TESTING THE ROLE OF SCHEMATA IN THE APPLICABILITY MODEL OF FRAMING EFFECTS: A SURVEY EXPERIMENT ON THE ISSUE OF BIOTECHNOLOGY
Researchers have argued that conceptualization of cognitive mechanisms that underlie framing is vague and have proposed an applicability model to account for cognitive processes contributing to framing effects (Price & Tewksbury, 1997). The applicability model assumes the central roles of schema and views framing effects as applicability effects. In particular, it assumes that media framing will only have an effect if it resonates with pre-existing schemata held by audience members. The study described in this thesis tests the applicability model and its assumption of relevant schemata through a two-by-two experimental design. Through a national, computer assisted telephone survey of 781 respondents, the study utilizes a split-ballot technique to measure the effects of two frames (regulation versus non-regulation) on issues related to biotechnology and genetically modified food products. A secondary manipulation, varying the order of schemata measures (frame first versus schema measures first), tests the role of schemata in framing effects. Causal attributions, attributions of responsibility, and policy opinions are measured as outcomes of the main manipulation, or framing effects. Additional variables including demographics, attention to science and technology news across three media, awareness and support of biotechnology, and ideology were collected to control for and assess other influences on the outcome variables. Analyses included independent t-tests to look for differences between the four experimental groups. Respondents? schematic strengths were assessed through six measures. Twelve measures assessed causal attributions, responsibility attributions, and policy opinions toward regulation of biotechnology. Results reveal that schemata are directly related to people?s attributions and opinions on issues related to biotechnology and media attention is directly related to schema development. In particular, attention to science and technology news on television, in newspapers, and on the Internet contributed to stronger Information schemata, which emphasize the importance of science and research in determining the risks and safety of genetically modified food products.

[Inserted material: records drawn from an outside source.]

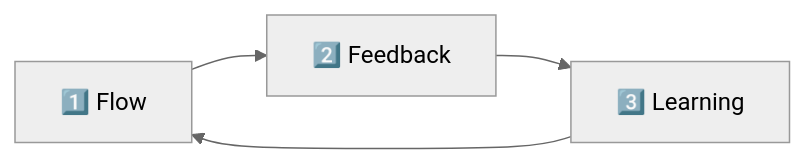
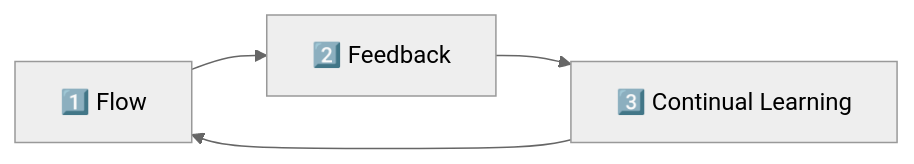
Before and after one commit to inno-devops-labs/DevOps-Core-Course: the sixth of 14 diagrams in lectures/lec1.md, drawn with Mermaid (neutral theme). The commit also changed other lines of this file and 24 other files, not shown here.

````diff
--- a/lectures/lec1.md
+++ b/lectures/lec1.md
@@ -212,6 +199,6 @@
 ```mermaid
 flowchart LR
   W1[1️⃣ Flow] --> W2[2️⃣ Feedback]
-  W2 --> W3[3️⃣ Learning]
+  W2 --> W3[3️⃣ Continual Learning]
   W3 --> W1
 ```
````
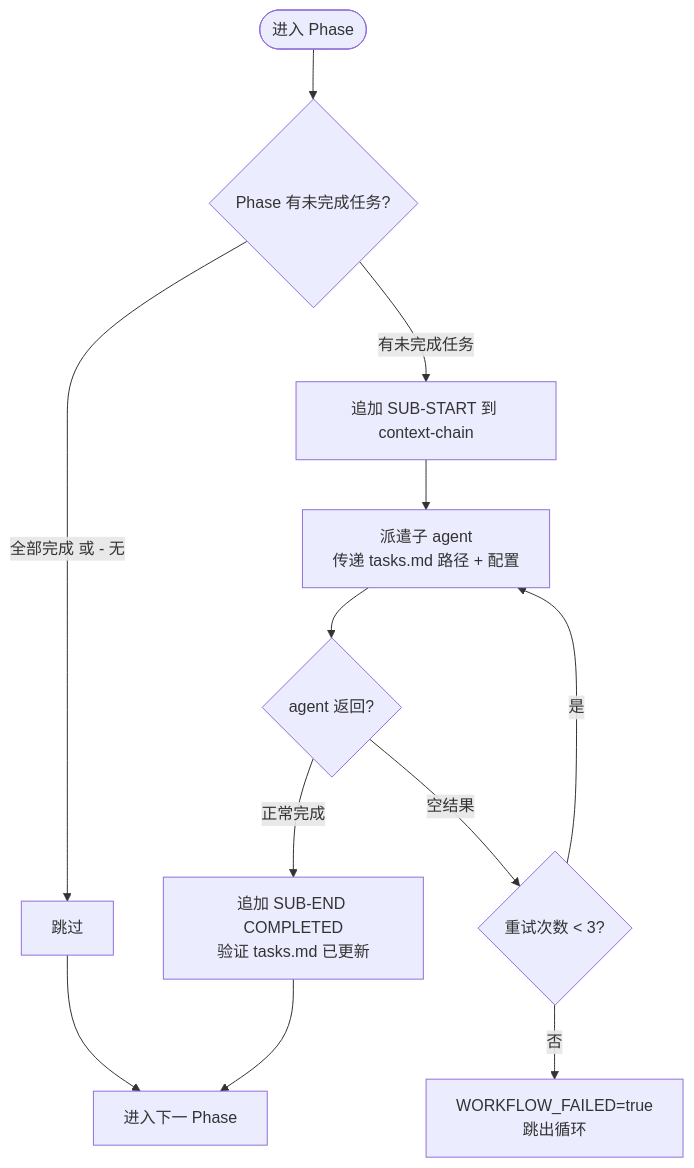
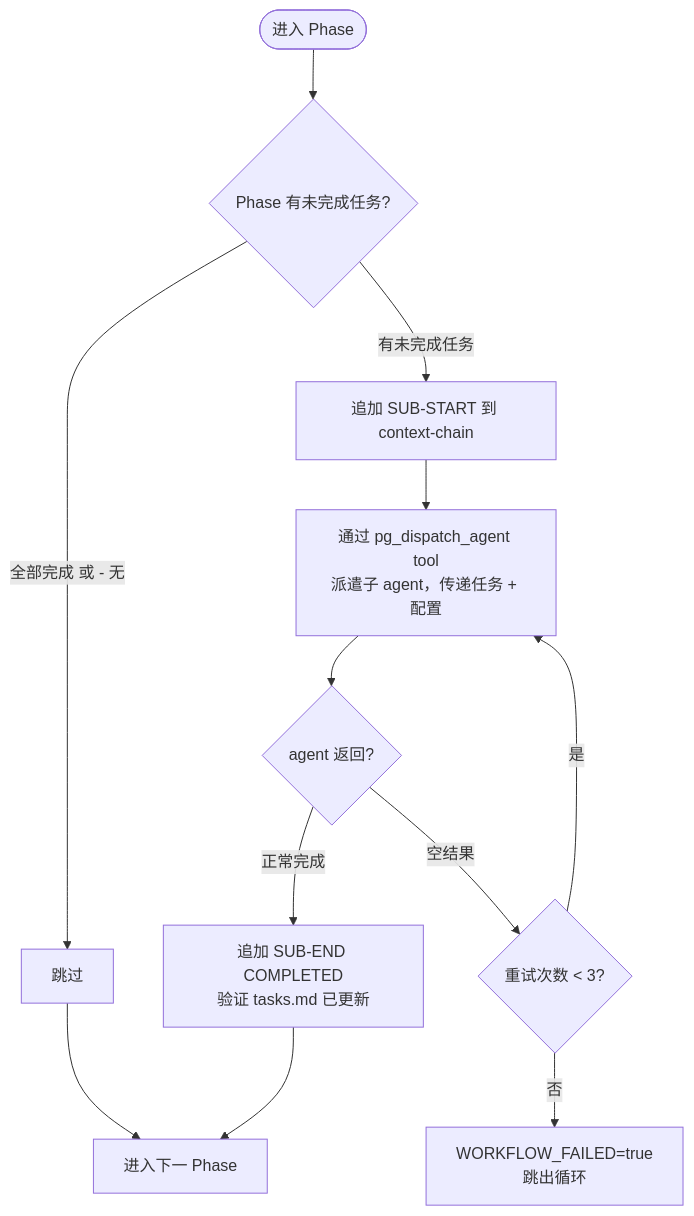
Before and after one commit to shaohq/pg-skills: the second of 5 diagrams in skills/pg-apply-change/diagram.md, drawn with Mermaid. The commit also changed 1 other file, not shown here.

Commit message:
feat: update pg-apply-change SKILL.md for pg_dispatch_agent tool
Replace Task tool / subagent_type dispatch patterns with pg_dispatch_agent
tool invocations across all phase types (simple dispatch, verify dispatch).
Diagram updated to reference the tool.

````diff
--- a/skills/pg-apply-change/diagram.md
+++ b/skills/pg-apply-change/diagram.md
@@ -31,14 +31,14 @@
 ```mermaid
 graph TD
     StartA([进入 Phase]) --> CheckTasks{Phase 有未完成任务?}
     CheckTasks -->|全部完成 或 - 无| Skip[跳过]
     CheckTasks -->|有未完成任务| AppendChain[追加 SUB-START 到 context-chain]
-    AppendChain --> Dispatch[派遣子 agent<br/>传递 tasks.md 路径 + 配置]
+    AppendChain --> Dispatch[通过 pg_dispatch_agent tool<br/>派遣子 agent，传递任务 + 配置]
     Dispatch --> Result{agent 返回?}
     Result -->|正常完成| Ok[追加 SUB-END COMPLETED<br/>验证 tasks.md 已更新]
     Result -->|空结果| Retry{重试次数 < 3?}
     Retry -->|是| Dispatch
     Retry -->|否| Fail[WORKFLOW_FAILED=true<br/>跳出循环]
     Ok --> Next[进入下一 Phase]
     Skip --> Next
 ```
````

Television was the only medium that was related to Regulation schemata, which emphasize regulation as a necessity to protect consumers from the effects of biotechnology and preserve the environment. Framing effects occurred across particular schematic strength groups. Two different schematic groups were more likely to attribute risks associated with biotechnology to global causes such as the nature of science and information if they were exposed to the Non-Regulation frame, which emphasized that science and research should determine if new regulations should be made. Furthermore, respondents with stronger schemata (medium Regulation and high Information schematic strength) were more likely to agree with treatment as the cause of risk when exposed to the Regulation frame, which argued that the FDA must require research and create regulations to protect citizens from unsafe products. However, differences in Global attributions were not found across the seven other schematic groups. Respondents with high Regulation schemas were more likely to attribute responsibility to the government even when they were exposed to the Non-Regulation frame. Framing effects were not found for policy opinions and responsibility attribution to other groups such as non-governmental groups, trade groups and private corporations, and individuals. These results suggest that schema determine to a large extent, whether or not framing effects would occur and thus, provide some support for the Applicability model of framing effects. Furthermore, interaction effects were found between the main manipulation (type of frame) and the secondary manipulation (order of schemata measures) for particular schematic groups. Framing of genetically modified foods influenced policy opinions for particular schemata groups that were exposed to the schema measures after the frame manipulation, indicating that the content of schema measures may have contributed further to framing effects. Question order and possible priming effects are discussed. In sum, the results provide limited support for the Applicability model and demonstrate the need for further research into the cognitive mechanisms that underlie framing effects. Future study can further illuminate the complexity of audience schemas and their role in framing effects. Understanding of these cognitive mechanisms can be used in both development and political communication campaigns, where message receptibility will depend on audience awareness and schematic frameworks.
framing effects; applicability model
dissertation or thesis